Of all improbable places to find the answer to a decades-old quest, I found it at the award-winning Fayetteville Farmer’s Market. A table of The Natural State Burial Association (NSBA) inviting me to “be a tree” caught my eye; I took a brochure, read it, and I knew that a tree is what I wanted to be.
Children seldom fret about end of life decisions but, call me odd, I occasionally did, and continued to do so through adolescence, youth, maturity ... until that day at the Square.
The fact is that in a small family like mine – mother, father, one child – the matter of death was addressed directly because there was no such thing as entrusting funeral and burial arrangements to older siblings or aunt Josephine. Furthermore, my parents conceived me at the last possible minute Nature allowed and they were getting up in years when I was in kindergarten.

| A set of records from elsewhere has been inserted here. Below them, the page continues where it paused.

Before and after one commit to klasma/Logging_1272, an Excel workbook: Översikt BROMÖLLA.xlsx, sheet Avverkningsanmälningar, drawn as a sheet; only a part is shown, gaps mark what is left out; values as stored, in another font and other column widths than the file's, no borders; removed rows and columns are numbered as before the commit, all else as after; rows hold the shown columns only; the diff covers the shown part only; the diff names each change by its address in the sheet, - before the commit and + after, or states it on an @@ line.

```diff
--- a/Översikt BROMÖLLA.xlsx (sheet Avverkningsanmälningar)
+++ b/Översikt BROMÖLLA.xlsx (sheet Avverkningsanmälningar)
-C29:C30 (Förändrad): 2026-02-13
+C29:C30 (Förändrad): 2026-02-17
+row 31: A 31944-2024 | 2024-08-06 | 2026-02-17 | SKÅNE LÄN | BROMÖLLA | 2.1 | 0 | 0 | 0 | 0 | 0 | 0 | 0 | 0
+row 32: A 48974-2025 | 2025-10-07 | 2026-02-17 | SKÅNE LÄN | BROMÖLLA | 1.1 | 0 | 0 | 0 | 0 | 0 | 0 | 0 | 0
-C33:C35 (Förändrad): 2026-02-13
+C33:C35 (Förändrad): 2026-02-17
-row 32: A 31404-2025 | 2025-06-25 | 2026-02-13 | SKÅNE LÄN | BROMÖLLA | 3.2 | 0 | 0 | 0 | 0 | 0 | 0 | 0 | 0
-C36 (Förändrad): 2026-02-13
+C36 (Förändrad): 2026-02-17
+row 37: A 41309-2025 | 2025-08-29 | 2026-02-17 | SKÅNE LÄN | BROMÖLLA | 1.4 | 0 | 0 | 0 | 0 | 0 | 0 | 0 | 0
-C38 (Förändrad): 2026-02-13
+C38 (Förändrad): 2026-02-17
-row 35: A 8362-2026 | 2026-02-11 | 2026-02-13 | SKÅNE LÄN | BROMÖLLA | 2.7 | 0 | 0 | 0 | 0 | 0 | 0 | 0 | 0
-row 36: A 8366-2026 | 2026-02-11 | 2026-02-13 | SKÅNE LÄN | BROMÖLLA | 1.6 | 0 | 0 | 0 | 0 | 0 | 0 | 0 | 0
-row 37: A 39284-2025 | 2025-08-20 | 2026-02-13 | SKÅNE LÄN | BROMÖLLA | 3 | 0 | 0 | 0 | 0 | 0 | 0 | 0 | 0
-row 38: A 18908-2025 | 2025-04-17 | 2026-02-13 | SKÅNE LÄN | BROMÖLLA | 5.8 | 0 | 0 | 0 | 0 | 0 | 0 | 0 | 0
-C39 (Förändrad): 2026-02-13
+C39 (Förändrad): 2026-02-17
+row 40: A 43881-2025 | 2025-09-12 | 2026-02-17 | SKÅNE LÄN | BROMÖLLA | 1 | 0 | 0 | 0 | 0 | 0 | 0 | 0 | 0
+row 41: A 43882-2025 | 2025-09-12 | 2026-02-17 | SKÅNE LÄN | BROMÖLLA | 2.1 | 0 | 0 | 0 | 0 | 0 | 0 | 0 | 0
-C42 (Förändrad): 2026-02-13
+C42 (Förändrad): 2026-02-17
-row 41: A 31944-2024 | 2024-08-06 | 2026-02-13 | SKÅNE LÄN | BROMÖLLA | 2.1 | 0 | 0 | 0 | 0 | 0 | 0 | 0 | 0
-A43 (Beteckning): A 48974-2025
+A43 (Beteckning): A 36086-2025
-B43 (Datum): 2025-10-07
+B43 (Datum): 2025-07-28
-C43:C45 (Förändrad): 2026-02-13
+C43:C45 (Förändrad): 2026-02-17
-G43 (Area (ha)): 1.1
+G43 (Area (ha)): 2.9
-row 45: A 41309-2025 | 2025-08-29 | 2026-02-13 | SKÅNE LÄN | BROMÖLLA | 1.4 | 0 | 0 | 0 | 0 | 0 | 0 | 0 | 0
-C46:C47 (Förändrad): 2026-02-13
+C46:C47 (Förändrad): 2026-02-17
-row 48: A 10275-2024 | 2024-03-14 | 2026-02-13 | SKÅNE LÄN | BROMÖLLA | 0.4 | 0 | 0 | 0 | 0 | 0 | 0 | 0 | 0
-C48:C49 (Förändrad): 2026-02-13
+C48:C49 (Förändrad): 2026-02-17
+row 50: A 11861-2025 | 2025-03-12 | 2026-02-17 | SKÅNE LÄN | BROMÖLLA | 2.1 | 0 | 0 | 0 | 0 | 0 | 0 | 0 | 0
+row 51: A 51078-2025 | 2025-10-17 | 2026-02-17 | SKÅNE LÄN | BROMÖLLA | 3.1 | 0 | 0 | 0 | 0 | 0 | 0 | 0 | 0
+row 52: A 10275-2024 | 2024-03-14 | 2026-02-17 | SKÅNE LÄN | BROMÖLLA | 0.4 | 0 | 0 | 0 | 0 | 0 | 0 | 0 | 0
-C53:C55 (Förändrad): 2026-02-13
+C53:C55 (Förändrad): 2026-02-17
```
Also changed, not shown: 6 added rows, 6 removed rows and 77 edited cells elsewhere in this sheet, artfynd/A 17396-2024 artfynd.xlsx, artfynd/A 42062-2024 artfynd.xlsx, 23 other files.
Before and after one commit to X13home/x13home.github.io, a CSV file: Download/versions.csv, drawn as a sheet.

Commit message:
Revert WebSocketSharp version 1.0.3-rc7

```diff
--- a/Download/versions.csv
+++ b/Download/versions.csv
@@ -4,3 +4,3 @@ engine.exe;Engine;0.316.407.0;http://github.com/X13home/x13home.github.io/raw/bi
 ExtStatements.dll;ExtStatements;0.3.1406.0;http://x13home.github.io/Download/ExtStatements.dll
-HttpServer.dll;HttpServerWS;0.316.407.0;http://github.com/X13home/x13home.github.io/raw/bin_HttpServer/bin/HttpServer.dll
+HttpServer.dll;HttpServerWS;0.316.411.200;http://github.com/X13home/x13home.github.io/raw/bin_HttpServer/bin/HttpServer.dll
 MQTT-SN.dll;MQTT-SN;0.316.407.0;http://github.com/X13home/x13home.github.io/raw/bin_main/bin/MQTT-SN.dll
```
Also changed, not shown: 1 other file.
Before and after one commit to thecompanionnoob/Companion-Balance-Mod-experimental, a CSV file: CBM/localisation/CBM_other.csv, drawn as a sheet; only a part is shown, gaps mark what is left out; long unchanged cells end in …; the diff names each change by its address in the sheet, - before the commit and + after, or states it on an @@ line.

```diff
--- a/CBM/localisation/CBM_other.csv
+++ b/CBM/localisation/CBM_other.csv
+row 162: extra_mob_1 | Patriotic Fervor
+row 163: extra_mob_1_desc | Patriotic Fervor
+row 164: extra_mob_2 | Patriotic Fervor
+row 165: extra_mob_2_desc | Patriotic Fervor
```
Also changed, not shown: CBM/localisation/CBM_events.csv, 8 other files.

When I finally grasped why a body couldn’t stay home after death I objected to the alternative of being encased in a coffin, a vault, mausoleum ... I wanted some wiggle room. I even designed a burial “concept” requiring a ground- level two-stack burial niche and specified what tools to bury with me just in case I wanted to get out of there. As children in the pre-electronic era, imagination was our playmate.
On the matter of burial, my father’s simple answer to Mamá’s recurring query was always a variation of “I don’t care what you do with me, Gloria ... I’ll be dead!”
Quite the opposite, Gloria came up with the unprecedented directive in her family, and rare among those born in 1905, to be cremated. That was simple enough, but only the first of many essential steps. Like, for example, that the couple's ashes had to be mingled inside a biodegradable cotton bag, and that no stranger was to handle the operation; which left me in charge. (I did.) Where to scatter the ashes was next.
When Mamá was diagnosed with terminal cancer the worn-out topic gained urgency. It required a terrestrial globe, wine, and detailed description of various landscapes for her evaluation. She soon realized that no terrestrial location was to her liking. She didn’t want to end up where a shopping mall or a soccer field might be built ... “But in the Andes? In the Sahara? ... it won’t happen,” I assured her. “Anything can happen anywhere; out of the question,” she said.
Hailing from Spain, the Mediterranean seemed a reasonable destination, but Mamá deemed it too encircled by cities, sewage plants ... you know. And so, like would-be Magellans we circumvented the globe’s seas and oceans while sitting at the kitchen table. Prevailing sea currents were important to ensure that the ashes wouldn’t wash ashore near those nasty cities.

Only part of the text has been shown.